* EXERCISE OBJECTIVE *
Restate all data exactly. No images.

----- RECORDS SUPPLIED

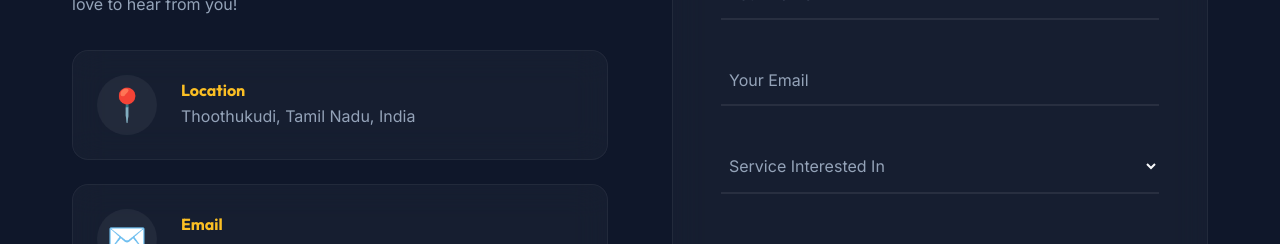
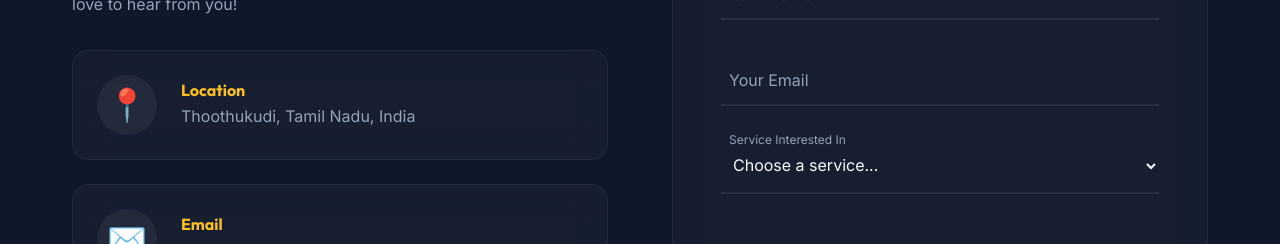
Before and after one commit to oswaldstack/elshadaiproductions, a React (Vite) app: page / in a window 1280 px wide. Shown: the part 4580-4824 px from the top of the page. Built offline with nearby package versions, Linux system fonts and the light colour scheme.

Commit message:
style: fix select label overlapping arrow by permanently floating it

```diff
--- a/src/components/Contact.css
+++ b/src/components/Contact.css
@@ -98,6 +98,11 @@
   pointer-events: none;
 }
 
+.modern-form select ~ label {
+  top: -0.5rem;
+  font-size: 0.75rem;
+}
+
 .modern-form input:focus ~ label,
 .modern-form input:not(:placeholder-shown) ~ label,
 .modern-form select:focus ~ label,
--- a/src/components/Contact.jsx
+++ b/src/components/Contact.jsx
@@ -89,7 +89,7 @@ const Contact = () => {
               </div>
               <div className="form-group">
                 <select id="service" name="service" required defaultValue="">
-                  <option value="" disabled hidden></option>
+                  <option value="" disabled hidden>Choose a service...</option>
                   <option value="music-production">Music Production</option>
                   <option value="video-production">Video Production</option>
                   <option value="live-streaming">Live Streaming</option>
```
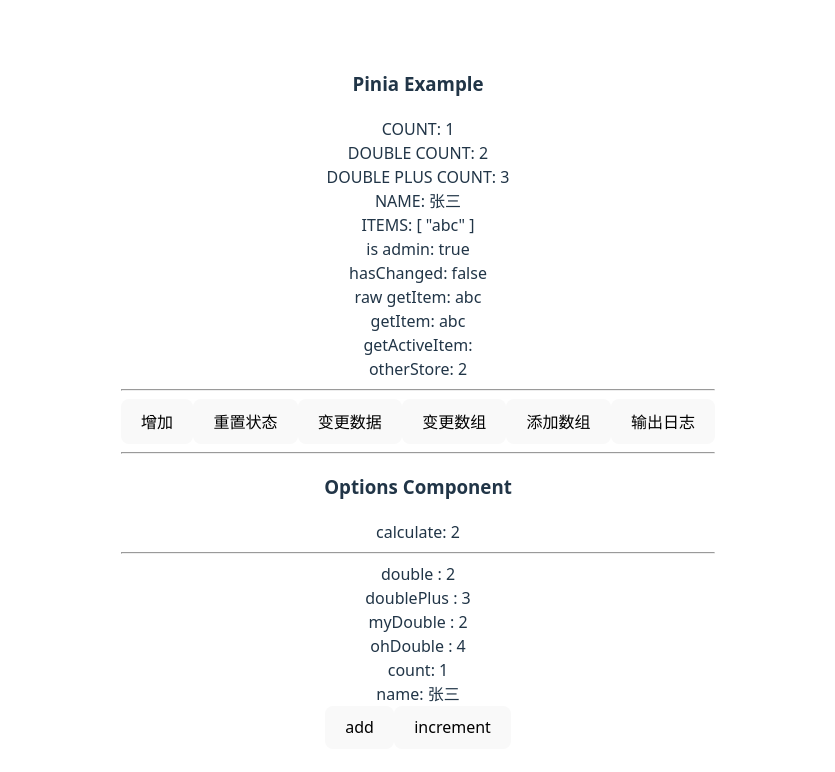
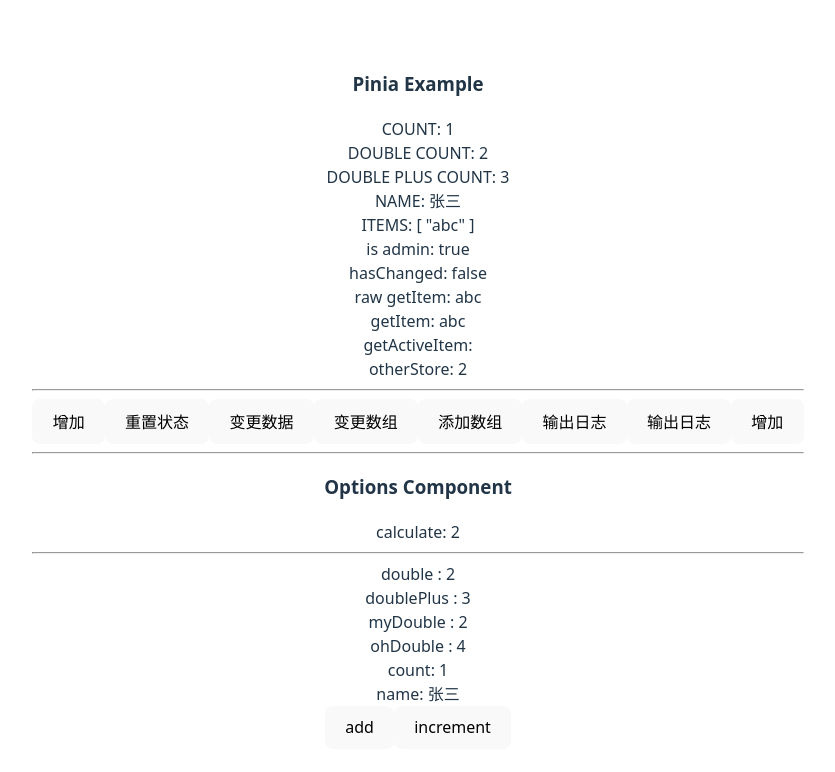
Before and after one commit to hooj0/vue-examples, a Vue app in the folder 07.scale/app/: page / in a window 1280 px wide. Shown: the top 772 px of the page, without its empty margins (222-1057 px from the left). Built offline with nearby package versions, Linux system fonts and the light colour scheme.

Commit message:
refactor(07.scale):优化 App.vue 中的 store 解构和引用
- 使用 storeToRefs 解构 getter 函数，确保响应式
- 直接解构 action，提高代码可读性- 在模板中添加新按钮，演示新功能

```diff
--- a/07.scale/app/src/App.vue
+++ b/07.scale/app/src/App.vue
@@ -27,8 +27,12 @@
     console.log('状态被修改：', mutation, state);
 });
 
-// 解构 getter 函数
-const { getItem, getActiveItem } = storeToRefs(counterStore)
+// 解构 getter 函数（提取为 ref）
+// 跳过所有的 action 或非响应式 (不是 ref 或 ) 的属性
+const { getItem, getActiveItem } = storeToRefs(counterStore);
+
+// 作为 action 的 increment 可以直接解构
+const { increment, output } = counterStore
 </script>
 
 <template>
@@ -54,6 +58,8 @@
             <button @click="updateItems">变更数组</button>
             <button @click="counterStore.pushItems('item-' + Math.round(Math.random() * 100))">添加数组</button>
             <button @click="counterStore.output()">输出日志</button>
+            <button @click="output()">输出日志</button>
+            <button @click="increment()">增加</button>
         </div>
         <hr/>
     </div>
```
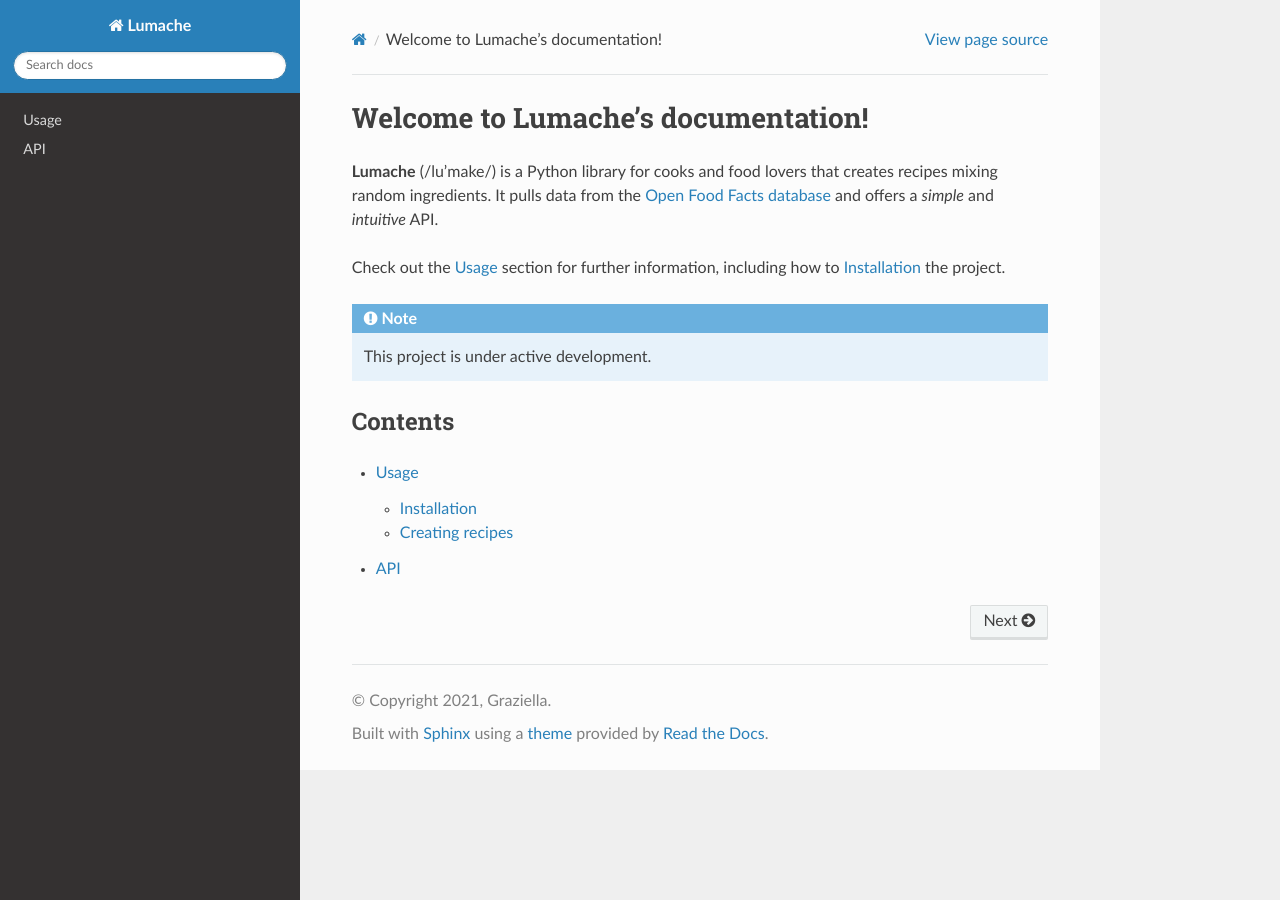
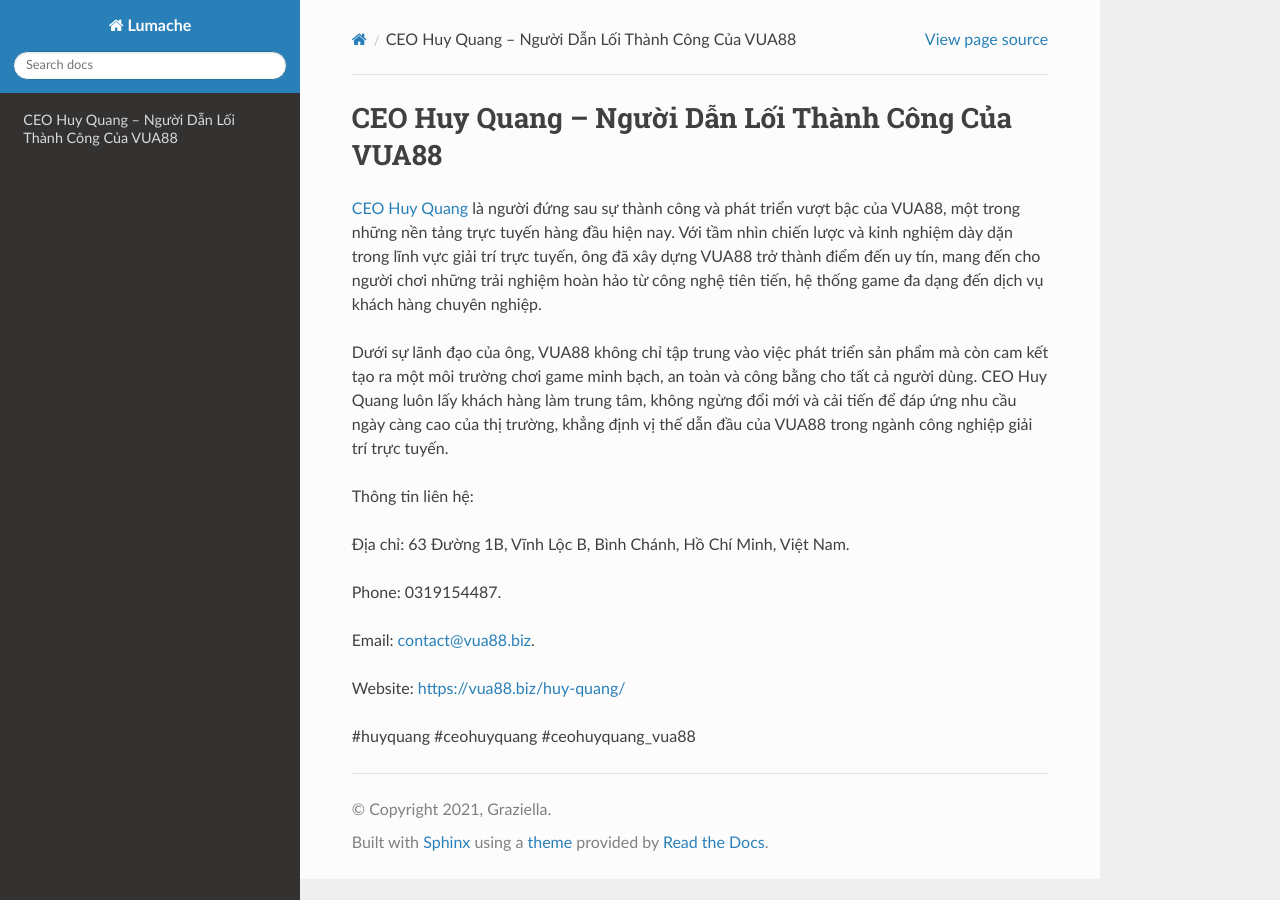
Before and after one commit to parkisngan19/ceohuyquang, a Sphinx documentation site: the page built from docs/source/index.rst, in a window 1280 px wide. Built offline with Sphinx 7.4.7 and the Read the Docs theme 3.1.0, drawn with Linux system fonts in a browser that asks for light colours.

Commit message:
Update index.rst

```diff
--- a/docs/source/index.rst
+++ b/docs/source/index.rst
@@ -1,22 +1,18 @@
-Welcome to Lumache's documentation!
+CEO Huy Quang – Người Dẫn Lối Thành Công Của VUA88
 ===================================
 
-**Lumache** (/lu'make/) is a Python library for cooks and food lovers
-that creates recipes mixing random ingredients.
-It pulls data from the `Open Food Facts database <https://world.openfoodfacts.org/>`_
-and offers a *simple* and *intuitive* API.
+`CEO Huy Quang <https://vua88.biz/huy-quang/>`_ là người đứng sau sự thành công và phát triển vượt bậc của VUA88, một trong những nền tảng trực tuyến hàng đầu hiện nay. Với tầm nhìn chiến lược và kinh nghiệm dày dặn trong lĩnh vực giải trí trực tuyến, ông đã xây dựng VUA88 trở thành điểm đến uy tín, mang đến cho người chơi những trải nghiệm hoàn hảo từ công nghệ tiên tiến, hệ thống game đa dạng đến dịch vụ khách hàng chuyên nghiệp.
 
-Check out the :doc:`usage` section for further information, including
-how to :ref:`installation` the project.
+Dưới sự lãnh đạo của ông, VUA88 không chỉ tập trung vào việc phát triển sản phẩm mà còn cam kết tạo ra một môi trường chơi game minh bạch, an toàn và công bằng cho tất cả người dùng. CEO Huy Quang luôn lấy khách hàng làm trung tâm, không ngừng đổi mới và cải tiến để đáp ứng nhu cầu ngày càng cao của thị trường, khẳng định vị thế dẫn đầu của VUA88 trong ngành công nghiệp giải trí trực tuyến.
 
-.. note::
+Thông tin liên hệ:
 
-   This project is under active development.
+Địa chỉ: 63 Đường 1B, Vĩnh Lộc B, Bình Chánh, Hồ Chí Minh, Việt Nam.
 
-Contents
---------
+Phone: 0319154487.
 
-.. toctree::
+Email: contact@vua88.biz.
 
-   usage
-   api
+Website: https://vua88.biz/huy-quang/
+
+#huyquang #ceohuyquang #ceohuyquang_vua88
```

----------

* EXERCISE RESULT *
Before and after one commit to oswaldstack/elshadaiproductions, a React (Vite) app: page / in a window 1280 px wide. Shown: the part 4580-4824 px from the top of the page. Built offline with nearby package versions, Linux system fonts and the light colour scheme.

Commit message:
style: fix select label overlapping arrow by permanently floating it

```diff
--- a/src/components/Contact.css
+++ b/src/components/Contact.css
@@ -98,6 +98,11 @@
   pointer-events: none;
 }
 
+.modern-form select ~ label {
+  top: -0.5rem;
+  font-size: 0.75rem;
+}
+
 .modern-form input:focus ~ label,
 .modern-form input:not(:placeholder-shown) ~ label,
 .modern-form select:focus ~ label,
--- a/src/components/Contact.jsx
+++ b/src/components/Contact.jsx
@@ -89,7 +89,7 @@ const Contact = () => {
               </div>
               <div className="form-group">
                 <select id="service" name="service" required defaultValue="">
-                  <option value="" disabled hidden></option>
+                  <option value="" disabled hidden>Choose a service...</option>
                   <option value="music-production">Music Production</option>
                   <option value="video-production">Video Production</option>
                   <option value="live-streaming">Live Streaming</option>
```
Before and after one commit to hooj0/vue-examples, a Vue app in the folder 07.scale/app/: page / in a window 1280 px wide. Shown: the top 772 px of the page, without its empty margins (222-1057 px from the left). Built offline with nearby package versions, Linux system fonts and the light colour scheme.

Commit message:
refactor(07.scale):优化 App.vue 中的 store 解构和引用
- 使用 storeToRefs 解构 getter 函数，确保响应式
- 直接解构 action，提高代码可读性- 在模板中添加新按钮，演示新功能

```diff
--- a/07.scale/app/src/App.vue
+++ b/07.scale/app/src/App.vue
@@ -27,8 +27,12 @@
     console.log('状态被修改：', mutation, state);
 });
 
-// 解构 getter 函数
-const { getItem, getActiveItem } = storeToRefs(counterStore)
+// 解构 getter 函数（提取为 ref）
+// 跳过所有的 action 或非响应式 (不是 ref 或 ) 的属性
+const { getItem, getActiveItem } = storeToRefs(counterStore);
+
+// 作为 action 的 increment 可以直接解构
+const { increment, output } = counterStore
 </script>
 
 <template>
@@ -54,6 +58,8 @@
             <button @click="updateItems">变更数组</button>
             <button @click="counterStore.pushItems('item-' + Math.round(Math.random() * 100))">添加数组</button>
             <button @click="counterStore.output()">输出日志</button>
+            <button @click="output()">输出日志</button>
+            <button @click="increment()">增加</button>
         </div>
         <hr/>
     </div>
```
Before and after one commit to parkisngan19/ceohuyquang, a Sphinx documentation site: the page built from docs/source/index.rst, in a window 1280 px wide. Built offline with Sphinx 7.4.7 and the Read the Docs theme 3.1.0, drawn with Linux system fonts in a browser that asks for light colours.

Commit message:
Update index.rst

```diff
--- a/docs/source/index.rst
+++ b/docs/source/index.rst
@@ -1,22 +1,18 @@
-Welcome to Lumache's documentation!
+CEO Huy Quang – Người Dẫn Lối Thành Công Của VUA88
 ===================================
 
-**Lumache** (/lu'make/) is a Python library for cooks and food lovers
-that creates recipes mixing random ingredients.
-It pulls data from the `Open Food Facts database <https://world.openfoodfacts.org/>`_
-and offers a *simple* and *intuitive* API.
+`CEO Huy Quang <https://vua88.biz/huy-quang/>`_ là người đứng sau sự thành công và phát triển vượt bậc của VUA88, một trong những nền tảng trực tuyến hàng đầu hiện nay. Với tầm nhìn chiến lược và kinh nghiệm dày dặn trong lĩnh vực giải trí trực tuyến, ông đã xây dựng VUA88 trở thành điểm đến uy tín, mang đến cho người chơi những trải nghiệm hoàn hảo từ công nghệ tiên tiến, hệ thống game đa dạng đến dịch vụ khách hàng chuyên nghiệp.
 
-Check out the :doc:`usage` section for further information, including
-how to :ref:`installation` the project.
+Dưới sự lãnh đạo của ông, VUA88 không chỉ tập trung vào việc phát triển sản phẩm mà còn cam kết tạo ra một môi trường chơi game minh bạch, an toàn và công bằng cho tất cả người dùng. CEO Huy Quang luôn lấy khách hàng làm trung tâm, không ngừng đổi mới và cải tiến để đáp ứng nhu cầu ngày càng cao của thị trường, khẳng định vị thế dẫn đầu của VUA88 trong ngành công nghiệp giải trí trực tuyến.
 
-.. note::
+Thông tin liên hệ:
 
-   This project is under active development.
+Địa chỉ: 63 Đường 1B, Vĩnh Lộc B, Bình Chánh, Hồ Chí Minh, Việt Nam.
 
-Contents
---------
+Phone: 0319154487.
 
-.. toctree::
+Email: contact@vua88.biz.
 
-   usage
-   api
+Website: https://vua88.biz/huy-quang/
+
+#huyquang #ceohuyquang #ceohuyquang_vua88
```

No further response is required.